[Edit difference data]
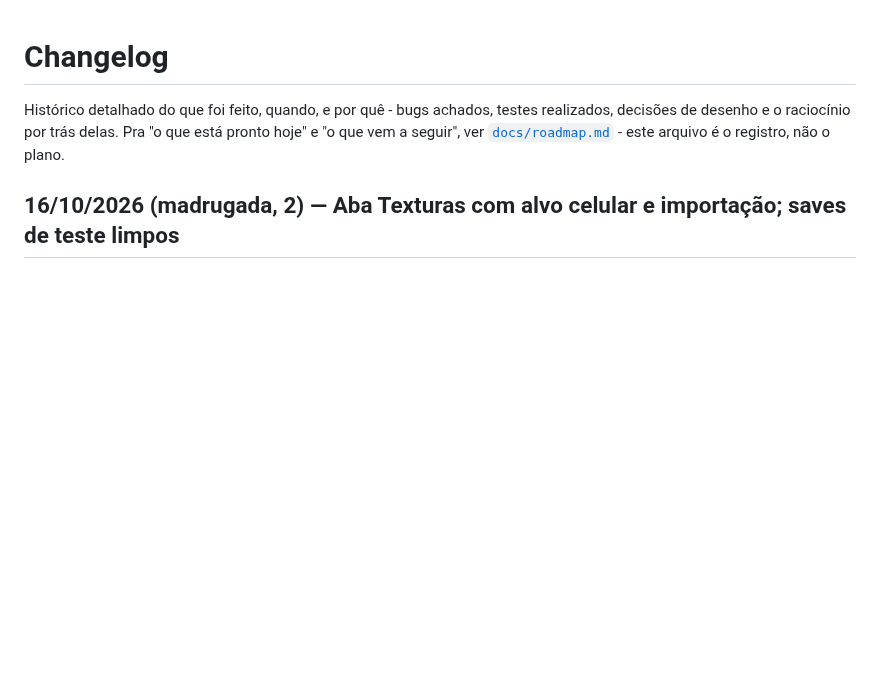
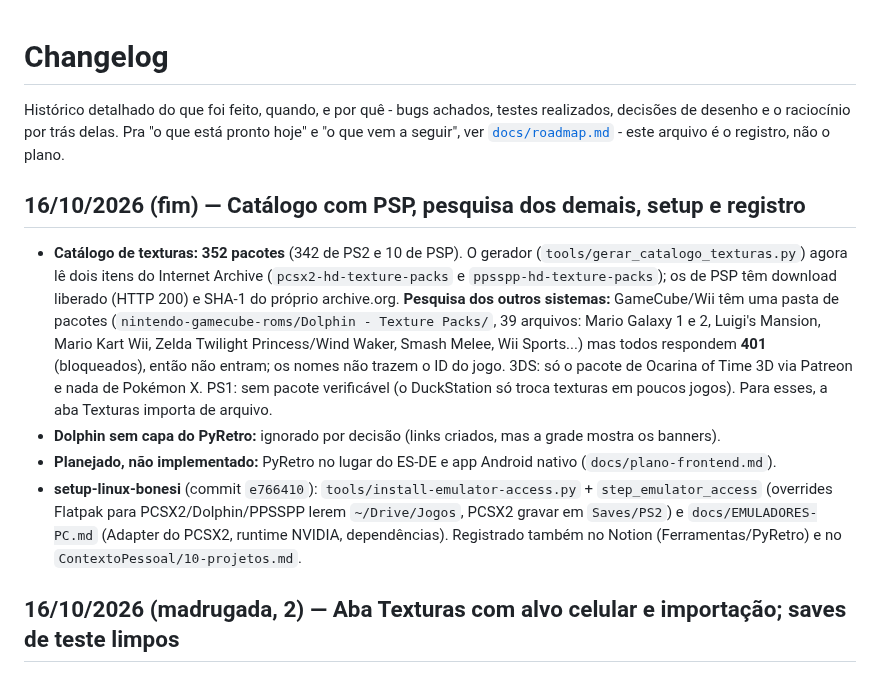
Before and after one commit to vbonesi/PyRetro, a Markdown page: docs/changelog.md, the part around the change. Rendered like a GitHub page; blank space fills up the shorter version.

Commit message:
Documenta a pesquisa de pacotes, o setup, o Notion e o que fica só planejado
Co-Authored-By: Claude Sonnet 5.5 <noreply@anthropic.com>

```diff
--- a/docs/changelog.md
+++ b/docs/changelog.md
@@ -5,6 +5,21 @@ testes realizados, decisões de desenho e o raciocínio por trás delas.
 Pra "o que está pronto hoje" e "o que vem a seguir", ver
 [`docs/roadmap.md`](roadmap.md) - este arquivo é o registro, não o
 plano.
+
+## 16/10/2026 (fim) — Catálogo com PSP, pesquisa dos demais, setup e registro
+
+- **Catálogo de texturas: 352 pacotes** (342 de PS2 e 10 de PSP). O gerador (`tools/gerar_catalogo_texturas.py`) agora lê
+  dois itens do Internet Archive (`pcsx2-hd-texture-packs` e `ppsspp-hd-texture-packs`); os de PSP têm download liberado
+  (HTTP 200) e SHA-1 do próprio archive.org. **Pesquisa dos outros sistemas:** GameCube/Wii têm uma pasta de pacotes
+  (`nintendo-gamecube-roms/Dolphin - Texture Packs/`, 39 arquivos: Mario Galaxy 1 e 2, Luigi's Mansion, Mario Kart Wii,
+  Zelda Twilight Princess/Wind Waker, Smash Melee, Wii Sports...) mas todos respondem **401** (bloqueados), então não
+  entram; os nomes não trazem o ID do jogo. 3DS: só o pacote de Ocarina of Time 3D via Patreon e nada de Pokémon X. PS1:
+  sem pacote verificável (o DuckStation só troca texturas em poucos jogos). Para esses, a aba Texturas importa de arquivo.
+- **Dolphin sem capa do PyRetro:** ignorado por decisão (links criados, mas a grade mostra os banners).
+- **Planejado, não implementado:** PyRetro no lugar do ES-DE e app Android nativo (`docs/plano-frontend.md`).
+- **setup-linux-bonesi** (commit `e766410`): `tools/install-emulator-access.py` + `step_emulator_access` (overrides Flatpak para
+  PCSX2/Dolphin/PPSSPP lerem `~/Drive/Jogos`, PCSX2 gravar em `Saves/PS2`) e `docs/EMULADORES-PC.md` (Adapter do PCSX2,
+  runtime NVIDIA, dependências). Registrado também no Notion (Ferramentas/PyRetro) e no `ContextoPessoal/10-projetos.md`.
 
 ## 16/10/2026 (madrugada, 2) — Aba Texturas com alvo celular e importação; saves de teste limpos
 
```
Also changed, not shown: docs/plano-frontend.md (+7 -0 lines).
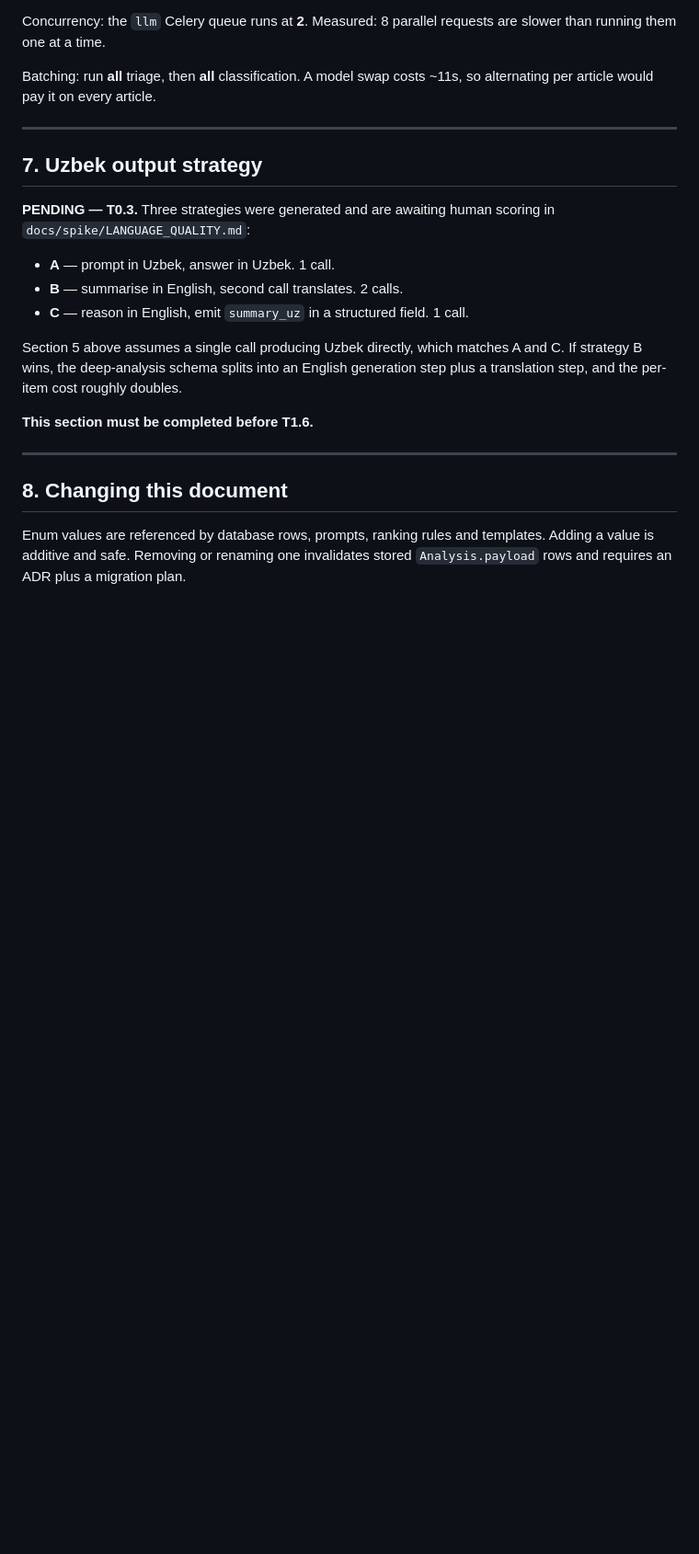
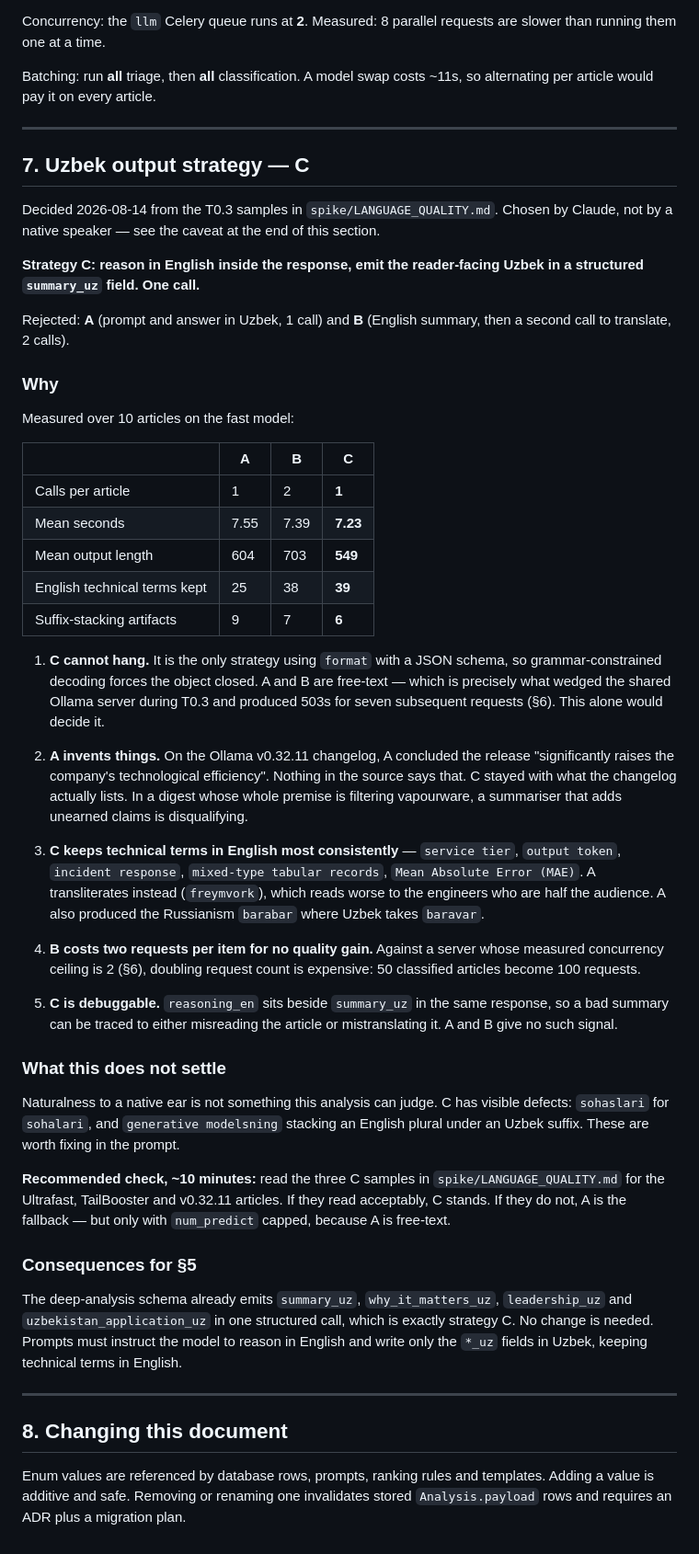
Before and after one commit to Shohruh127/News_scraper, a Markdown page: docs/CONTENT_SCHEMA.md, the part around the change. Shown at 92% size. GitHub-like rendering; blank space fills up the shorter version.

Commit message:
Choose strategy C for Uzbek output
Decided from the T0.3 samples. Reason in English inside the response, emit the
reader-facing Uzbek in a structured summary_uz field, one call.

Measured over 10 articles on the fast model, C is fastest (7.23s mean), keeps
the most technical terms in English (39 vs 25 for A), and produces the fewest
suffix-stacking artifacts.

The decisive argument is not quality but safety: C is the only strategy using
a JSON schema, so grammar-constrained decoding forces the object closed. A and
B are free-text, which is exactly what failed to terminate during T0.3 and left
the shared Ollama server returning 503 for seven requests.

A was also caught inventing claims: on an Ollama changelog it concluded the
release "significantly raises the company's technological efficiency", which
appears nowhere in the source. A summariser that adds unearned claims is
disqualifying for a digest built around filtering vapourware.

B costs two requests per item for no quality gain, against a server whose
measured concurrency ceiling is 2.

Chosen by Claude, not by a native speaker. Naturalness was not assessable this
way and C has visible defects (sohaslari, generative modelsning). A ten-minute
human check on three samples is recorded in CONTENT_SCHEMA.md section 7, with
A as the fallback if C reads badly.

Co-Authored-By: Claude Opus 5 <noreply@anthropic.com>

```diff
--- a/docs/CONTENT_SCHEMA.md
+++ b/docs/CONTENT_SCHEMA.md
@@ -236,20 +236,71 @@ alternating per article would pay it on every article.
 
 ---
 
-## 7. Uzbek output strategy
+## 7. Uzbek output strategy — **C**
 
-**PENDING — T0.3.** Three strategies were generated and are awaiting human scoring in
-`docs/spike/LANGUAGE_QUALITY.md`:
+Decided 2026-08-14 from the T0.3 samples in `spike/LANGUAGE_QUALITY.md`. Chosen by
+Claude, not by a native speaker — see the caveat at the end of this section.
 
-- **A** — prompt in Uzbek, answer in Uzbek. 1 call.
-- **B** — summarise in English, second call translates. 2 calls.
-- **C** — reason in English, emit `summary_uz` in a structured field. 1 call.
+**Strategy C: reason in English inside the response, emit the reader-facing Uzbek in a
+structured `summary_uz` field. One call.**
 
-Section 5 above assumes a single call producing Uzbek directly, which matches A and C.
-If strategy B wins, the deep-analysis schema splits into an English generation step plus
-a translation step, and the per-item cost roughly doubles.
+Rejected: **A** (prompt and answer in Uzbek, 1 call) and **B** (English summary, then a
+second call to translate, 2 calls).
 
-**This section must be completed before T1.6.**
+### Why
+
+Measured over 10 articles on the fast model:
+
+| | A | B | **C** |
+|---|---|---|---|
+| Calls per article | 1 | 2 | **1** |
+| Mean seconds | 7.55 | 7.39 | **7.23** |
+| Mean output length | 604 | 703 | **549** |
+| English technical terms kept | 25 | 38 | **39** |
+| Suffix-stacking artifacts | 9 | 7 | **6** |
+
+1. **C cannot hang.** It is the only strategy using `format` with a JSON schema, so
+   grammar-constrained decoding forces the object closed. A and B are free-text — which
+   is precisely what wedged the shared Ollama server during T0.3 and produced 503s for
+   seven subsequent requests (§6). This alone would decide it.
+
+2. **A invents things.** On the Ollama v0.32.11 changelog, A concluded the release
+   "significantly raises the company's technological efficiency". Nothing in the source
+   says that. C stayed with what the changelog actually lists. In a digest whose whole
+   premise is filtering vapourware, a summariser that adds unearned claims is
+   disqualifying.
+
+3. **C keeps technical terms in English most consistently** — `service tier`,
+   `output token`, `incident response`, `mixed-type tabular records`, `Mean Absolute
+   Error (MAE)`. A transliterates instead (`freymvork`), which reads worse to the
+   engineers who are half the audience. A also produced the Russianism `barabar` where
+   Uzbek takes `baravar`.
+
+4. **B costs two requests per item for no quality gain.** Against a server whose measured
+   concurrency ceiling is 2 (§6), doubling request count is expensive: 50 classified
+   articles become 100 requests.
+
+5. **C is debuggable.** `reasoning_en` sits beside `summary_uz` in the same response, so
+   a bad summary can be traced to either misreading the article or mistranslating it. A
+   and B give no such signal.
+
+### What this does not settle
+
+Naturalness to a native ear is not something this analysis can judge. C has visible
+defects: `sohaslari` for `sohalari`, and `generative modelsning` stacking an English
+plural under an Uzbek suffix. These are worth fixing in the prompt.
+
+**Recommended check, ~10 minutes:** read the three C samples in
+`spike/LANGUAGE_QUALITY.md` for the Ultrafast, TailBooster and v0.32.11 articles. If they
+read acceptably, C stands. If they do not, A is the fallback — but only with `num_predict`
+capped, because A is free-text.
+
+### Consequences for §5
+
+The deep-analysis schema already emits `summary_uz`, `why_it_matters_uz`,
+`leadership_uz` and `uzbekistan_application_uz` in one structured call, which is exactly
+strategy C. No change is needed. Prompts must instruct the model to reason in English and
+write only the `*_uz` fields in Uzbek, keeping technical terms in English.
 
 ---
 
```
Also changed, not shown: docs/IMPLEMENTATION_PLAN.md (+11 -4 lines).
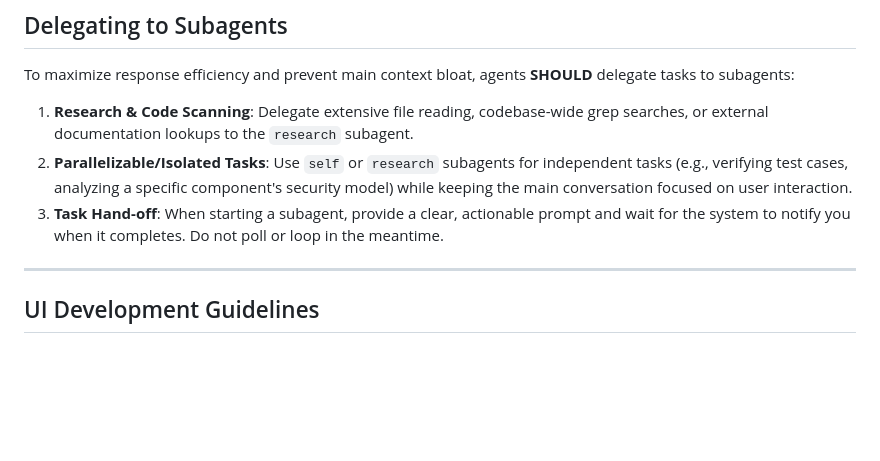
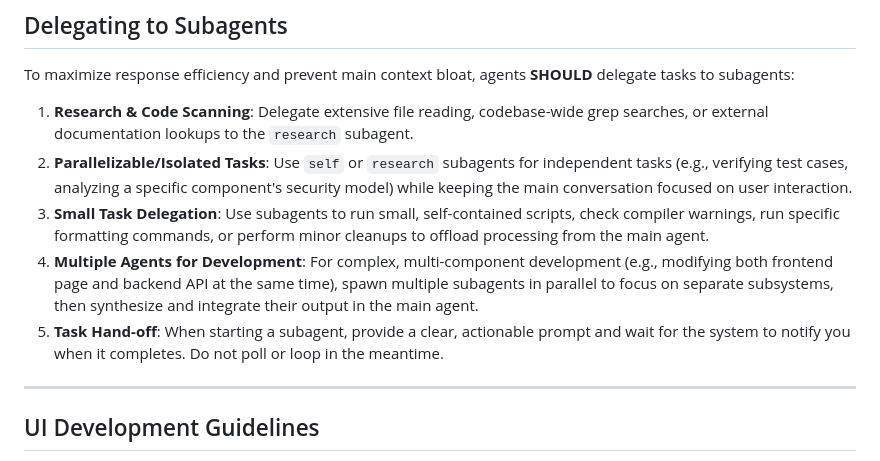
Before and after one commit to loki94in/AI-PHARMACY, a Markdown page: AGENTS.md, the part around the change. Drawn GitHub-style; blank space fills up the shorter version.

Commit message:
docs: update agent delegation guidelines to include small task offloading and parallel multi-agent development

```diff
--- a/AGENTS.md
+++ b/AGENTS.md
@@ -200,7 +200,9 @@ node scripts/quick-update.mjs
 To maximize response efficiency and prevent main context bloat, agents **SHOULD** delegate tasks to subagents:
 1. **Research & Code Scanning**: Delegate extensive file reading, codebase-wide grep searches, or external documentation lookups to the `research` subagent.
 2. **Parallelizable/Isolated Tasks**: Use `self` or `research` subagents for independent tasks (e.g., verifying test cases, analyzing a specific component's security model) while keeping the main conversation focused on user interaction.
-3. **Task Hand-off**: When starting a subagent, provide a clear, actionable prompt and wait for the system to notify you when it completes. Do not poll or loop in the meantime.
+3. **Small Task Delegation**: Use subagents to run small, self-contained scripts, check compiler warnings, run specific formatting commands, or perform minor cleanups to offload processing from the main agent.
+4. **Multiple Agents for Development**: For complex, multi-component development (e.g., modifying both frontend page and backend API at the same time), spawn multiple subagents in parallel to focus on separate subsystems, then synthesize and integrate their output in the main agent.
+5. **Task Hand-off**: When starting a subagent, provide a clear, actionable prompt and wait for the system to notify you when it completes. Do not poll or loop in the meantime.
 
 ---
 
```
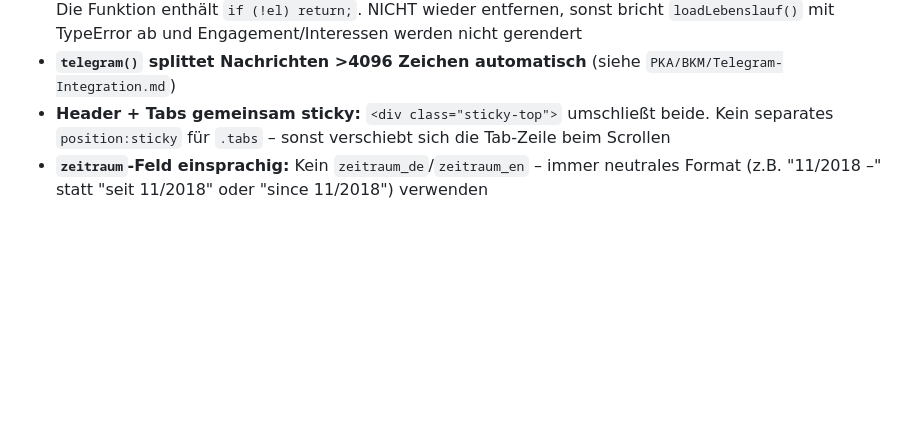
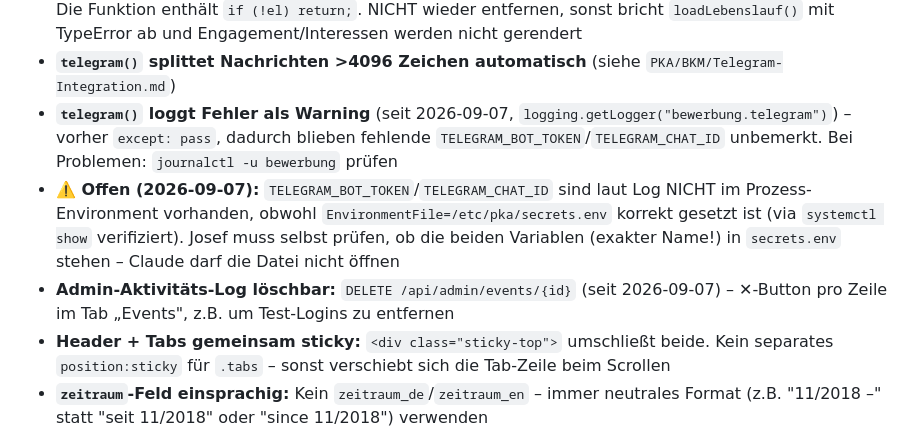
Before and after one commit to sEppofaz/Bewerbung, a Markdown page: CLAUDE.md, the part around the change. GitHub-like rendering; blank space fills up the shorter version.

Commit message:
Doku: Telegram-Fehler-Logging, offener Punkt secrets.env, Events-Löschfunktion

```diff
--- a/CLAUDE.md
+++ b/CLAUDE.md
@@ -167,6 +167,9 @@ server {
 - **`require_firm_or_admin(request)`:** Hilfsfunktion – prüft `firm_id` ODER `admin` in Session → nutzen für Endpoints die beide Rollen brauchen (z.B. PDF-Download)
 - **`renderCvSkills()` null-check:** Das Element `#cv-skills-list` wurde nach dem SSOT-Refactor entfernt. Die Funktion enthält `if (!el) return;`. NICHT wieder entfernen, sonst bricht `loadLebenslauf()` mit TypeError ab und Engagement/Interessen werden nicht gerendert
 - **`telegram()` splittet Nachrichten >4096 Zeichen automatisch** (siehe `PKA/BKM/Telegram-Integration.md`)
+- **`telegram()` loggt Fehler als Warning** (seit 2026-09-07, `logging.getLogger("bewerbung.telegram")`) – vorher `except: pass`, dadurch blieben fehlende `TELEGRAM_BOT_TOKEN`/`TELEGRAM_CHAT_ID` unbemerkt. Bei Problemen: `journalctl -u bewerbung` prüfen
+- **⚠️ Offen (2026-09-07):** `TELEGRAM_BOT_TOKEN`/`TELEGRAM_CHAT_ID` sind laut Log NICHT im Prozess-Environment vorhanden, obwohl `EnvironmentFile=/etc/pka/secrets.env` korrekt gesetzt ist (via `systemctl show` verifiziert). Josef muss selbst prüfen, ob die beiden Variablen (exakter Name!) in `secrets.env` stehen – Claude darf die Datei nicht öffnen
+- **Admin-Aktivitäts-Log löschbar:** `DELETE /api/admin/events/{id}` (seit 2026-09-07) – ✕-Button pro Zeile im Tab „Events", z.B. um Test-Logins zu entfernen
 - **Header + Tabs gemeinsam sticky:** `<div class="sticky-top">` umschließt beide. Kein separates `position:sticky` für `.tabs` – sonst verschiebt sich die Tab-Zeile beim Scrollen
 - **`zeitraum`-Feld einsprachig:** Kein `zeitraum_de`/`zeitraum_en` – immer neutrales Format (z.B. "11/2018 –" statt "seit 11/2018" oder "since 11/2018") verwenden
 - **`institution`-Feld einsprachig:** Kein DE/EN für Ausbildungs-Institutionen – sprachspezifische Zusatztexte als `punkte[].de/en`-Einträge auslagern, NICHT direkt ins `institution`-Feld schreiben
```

:: Description of the task ::
Go through the records above and copy every line with the word "Dolphin".

:: Exercise solution ::
+  (`nintendo-gamecube-roms/Dolphin - Texture Packs/`, 39 arquivos: Mario Galaxy 1 e 2, Luigi's Mansion, Mario Kart Wii,
+- **Dolphin sem capa do PyRetro:** ignorado por decisão (links criados, mas a grade mostra os banners).
+  PCSX2/Dolphin/PPSSPP lerem `~/Drive/Jogos`, PCSX2 gravar em `Saves/PS2`) e `docs/EMULADORES-PC.md` (Adapter do PCSX2,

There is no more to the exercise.